“Coding is the language of the future, and every girl should learn it. As I’ve learned from watching girls grow and learn in our classrooms, coding is fun, collaborative and creative.”

– Reshma Saujani


“Everyone in this country should learn how to program because it teaches you how to think”

– Steve Jobs


“All of my friends who have younger siblings who are going to college or high school – my number one piece of advice is: You should learn how to program.”

– Mark Zuckerberg

Why study Computing?

Computing is now part of everything we do and is here to stay for the future.  Regardless of what careers students might embark on when they have finished their education, a base understanding of Computing will prove useful.  Computing supports learning in creativity and innovativeness alongside teaching mathematical thinking for solving complex and challenging problems.  Computing is a foundation subject and therefore is compulsory at KS3 with an option to continue studying GCSE Computer Science at KS4.

Key Stage 3

The Key Stage 3 Computing curriculum aims to provide students with a rounded knowledge of Computing as a subject in the 3 main areas of the computing curriculum: computer science, information technology and digital literacy.

There is a focus on computational thinking and creativity, as well as opportunities for creative work in programming and digital media.

The aims for the subject as a whole reflect this distinction. [All pupils] can understand and apply the fundamental principles and concepts of computer science, including abstraction, logic, algorithms and data representation. (CS) [All pupils] can analyse problems in computational terms, and have repeated practical experience of writing computer programs in order to solve such problems. (CS) [All pupils] can evaluate and apply information technology, including new or unfamiliar technologies, analytically to solve problems. (IT) [All pupils] are responsible, competent, confident and creative users of information and communication technology. (DL)



GCSE Course structure

The OCR GCSE in Computer Science encourages students to develop their understanding and application of the core concepts in computer science.
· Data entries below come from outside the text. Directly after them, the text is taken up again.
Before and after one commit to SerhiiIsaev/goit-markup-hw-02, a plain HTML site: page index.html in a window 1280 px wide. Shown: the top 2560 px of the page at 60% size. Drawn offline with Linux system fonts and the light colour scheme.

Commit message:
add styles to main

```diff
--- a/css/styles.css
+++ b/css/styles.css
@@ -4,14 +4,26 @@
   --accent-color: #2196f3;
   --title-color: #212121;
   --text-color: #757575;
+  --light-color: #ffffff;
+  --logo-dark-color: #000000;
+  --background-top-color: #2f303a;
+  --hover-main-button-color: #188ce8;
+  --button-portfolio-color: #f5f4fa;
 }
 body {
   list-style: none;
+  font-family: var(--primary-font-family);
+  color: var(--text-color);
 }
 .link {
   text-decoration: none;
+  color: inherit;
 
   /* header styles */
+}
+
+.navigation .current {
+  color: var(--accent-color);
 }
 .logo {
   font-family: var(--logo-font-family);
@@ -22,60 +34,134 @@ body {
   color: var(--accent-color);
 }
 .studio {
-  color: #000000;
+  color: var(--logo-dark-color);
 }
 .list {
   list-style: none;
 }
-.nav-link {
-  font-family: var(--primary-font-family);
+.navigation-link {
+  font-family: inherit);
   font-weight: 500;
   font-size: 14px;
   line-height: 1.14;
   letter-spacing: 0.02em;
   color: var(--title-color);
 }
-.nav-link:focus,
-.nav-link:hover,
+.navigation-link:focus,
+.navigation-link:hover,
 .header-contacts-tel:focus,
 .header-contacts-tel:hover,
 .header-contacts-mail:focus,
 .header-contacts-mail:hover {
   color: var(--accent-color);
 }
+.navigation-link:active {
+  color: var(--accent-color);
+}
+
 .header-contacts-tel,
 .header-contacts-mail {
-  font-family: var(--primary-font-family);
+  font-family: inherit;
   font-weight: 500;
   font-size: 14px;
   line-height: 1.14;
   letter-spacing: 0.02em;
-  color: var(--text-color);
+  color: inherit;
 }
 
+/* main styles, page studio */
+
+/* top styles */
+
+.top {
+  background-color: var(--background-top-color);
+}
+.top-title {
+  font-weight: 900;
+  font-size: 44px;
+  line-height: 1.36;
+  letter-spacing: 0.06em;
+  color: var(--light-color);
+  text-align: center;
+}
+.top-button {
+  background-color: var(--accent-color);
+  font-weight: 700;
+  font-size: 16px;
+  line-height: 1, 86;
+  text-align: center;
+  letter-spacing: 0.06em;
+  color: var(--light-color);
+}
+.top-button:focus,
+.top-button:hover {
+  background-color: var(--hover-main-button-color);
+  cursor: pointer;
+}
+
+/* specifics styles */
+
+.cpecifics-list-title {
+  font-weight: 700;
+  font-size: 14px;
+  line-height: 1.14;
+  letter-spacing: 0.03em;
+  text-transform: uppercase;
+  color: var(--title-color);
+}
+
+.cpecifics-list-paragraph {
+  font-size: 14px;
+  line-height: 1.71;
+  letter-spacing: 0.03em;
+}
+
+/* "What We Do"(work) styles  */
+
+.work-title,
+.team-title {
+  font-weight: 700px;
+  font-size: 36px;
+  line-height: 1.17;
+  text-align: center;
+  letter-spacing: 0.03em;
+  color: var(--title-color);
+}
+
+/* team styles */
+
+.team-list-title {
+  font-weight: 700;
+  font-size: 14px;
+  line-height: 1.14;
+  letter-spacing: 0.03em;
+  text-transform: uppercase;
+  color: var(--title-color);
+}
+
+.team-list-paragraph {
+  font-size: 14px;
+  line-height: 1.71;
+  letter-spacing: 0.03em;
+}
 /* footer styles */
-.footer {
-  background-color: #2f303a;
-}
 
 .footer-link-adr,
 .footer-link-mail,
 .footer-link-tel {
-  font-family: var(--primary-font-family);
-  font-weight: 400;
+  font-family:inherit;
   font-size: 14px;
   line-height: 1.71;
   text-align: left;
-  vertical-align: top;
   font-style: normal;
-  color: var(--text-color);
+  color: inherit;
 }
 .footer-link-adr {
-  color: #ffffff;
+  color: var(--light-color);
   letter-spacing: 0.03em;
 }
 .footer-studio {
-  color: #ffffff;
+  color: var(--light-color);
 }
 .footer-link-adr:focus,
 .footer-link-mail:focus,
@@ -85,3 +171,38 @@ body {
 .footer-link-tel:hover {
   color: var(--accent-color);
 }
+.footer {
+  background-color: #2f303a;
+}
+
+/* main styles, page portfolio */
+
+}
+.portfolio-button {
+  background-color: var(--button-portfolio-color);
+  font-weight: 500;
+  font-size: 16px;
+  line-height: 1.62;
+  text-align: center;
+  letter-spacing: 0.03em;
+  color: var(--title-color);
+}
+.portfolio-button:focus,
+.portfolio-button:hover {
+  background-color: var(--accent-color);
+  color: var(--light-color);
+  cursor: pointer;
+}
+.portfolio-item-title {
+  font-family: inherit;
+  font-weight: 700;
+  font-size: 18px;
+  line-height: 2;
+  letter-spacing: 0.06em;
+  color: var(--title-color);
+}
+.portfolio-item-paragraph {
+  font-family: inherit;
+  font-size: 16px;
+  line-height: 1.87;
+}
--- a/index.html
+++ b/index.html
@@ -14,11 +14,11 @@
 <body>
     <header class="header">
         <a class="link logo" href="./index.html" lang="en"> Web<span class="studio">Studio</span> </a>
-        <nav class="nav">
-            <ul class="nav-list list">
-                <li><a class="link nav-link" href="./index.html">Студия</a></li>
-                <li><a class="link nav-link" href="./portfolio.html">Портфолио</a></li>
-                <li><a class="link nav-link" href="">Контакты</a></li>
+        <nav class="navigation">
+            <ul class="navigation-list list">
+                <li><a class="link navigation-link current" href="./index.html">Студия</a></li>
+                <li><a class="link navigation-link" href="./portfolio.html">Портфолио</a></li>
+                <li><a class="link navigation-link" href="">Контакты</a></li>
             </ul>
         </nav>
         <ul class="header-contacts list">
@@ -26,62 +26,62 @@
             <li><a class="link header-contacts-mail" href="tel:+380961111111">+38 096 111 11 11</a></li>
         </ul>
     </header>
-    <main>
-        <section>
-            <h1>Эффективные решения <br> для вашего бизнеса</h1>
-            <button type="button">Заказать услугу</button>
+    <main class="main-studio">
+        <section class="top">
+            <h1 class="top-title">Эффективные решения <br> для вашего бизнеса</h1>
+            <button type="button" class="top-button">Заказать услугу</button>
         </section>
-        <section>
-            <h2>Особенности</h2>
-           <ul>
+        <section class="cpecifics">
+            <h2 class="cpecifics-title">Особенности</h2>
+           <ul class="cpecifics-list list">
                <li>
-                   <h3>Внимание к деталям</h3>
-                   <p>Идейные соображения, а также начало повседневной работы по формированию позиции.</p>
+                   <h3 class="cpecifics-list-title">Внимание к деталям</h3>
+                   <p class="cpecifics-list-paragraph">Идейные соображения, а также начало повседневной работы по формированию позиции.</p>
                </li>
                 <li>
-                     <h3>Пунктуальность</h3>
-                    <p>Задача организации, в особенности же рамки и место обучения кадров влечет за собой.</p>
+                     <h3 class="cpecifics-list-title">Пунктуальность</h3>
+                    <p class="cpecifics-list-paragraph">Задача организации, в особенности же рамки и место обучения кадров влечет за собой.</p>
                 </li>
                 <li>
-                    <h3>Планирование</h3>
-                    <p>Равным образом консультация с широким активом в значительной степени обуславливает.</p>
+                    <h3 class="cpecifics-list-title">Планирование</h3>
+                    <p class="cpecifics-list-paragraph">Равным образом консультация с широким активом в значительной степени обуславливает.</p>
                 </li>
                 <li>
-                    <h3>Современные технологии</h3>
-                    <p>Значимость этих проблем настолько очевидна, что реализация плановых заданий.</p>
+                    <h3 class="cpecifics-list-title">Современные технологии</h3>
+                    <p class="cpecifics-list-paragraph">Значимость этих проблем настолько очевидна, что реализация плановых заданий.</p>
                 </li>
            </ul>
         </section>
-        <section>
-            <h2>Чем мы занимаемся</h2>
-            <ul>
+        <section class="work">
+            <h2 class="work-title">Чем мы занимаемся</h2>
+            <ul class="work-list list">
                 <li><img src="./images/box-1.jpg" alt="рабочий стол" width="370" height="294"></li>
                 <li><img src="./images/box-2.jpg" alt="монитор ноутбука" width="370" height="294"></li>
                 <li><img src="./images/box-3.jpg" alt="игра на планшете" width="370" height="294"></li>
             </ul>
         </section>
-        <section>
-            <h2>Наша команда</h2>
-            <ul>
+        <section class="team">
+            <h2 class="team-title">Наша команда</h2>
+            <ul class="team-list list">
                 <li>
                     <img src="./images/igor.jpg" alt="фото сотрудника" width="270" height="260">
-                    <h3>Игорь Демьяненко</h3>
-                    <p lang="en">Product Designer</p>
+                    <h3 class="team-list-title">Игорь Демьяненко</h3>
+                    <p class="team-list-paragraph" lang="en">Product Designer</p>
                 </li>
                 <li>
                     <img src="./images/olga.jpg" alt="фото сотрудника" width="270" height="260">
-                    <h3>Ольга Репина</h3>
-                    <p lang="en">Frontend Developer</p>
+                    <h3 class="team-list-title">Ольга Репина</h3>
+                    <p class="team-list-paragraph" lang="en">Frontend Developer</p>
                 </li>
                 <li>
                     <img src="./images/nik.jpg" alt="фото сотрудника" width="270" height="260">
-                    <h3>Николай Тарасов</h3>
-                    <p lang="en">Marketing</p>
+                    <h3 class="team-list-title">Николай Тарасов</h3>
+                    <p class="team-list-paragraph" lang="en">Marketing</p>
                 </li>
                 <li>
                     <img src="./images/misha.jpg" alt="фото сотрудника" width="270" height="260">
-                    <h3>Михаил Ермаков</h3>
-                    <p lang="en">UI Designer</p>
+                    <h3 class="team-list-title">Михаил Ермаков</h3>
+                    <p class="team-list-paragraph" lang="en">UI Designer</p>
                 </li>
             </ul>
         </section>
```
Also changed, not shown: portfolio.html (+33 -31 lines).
Students also analyse problems in computational terms and devise creative solutions by designing, writing, testing and evaluating programs.

The course is made up of two components which assess students at the end of the GCSE course.

J277/01: Computer systems

This component will assess:

  • 1.1 Systems architecture
  • 1.2 Memory and storage
  • 1.3 Computer networks, connections and protocols
  • 1.4 Network security
  • 1.5 Systems software
  • 1.6 Ethical, legal, cultural and environmental impacts of digital technology

Written paper: 1 hour and 30 minutes 50% of total GCSE 80 marks This is a non-calculator paper. All questions are mandatory. This paper consists of multiple choice questions, short response questions and extended response questions.

J277/02: Computational thinking, algorithms and programming

This component will assess:

  • 2.1 Algorithms
  • 2.2 Programming fundamentals
  • 2.3 Producing robust programs
  • 2.4 Boolean logic
  • 2.5 Programming languages and Integrated Development Environments

Written paper: 1 hour and 30 minutes 50% of total GCSE 80 marks This is a non-calculator paper. This paper has two sections: Section A and Section B. Students must answer both sections. All questions are mandatory. In Section B, questions assessing students’ ability to write or refine algorithms must be answered using either the OCR Exam Reference Language or the high-level programming language they are familiar with.

Practical Programming

Alongside this all students must be given the opportunity to undertake a programming task(s), either to a specification or
to solve a problem (or problems), during their course of study. Students may draw on some of the content
in both components when engaged in Practical Programming.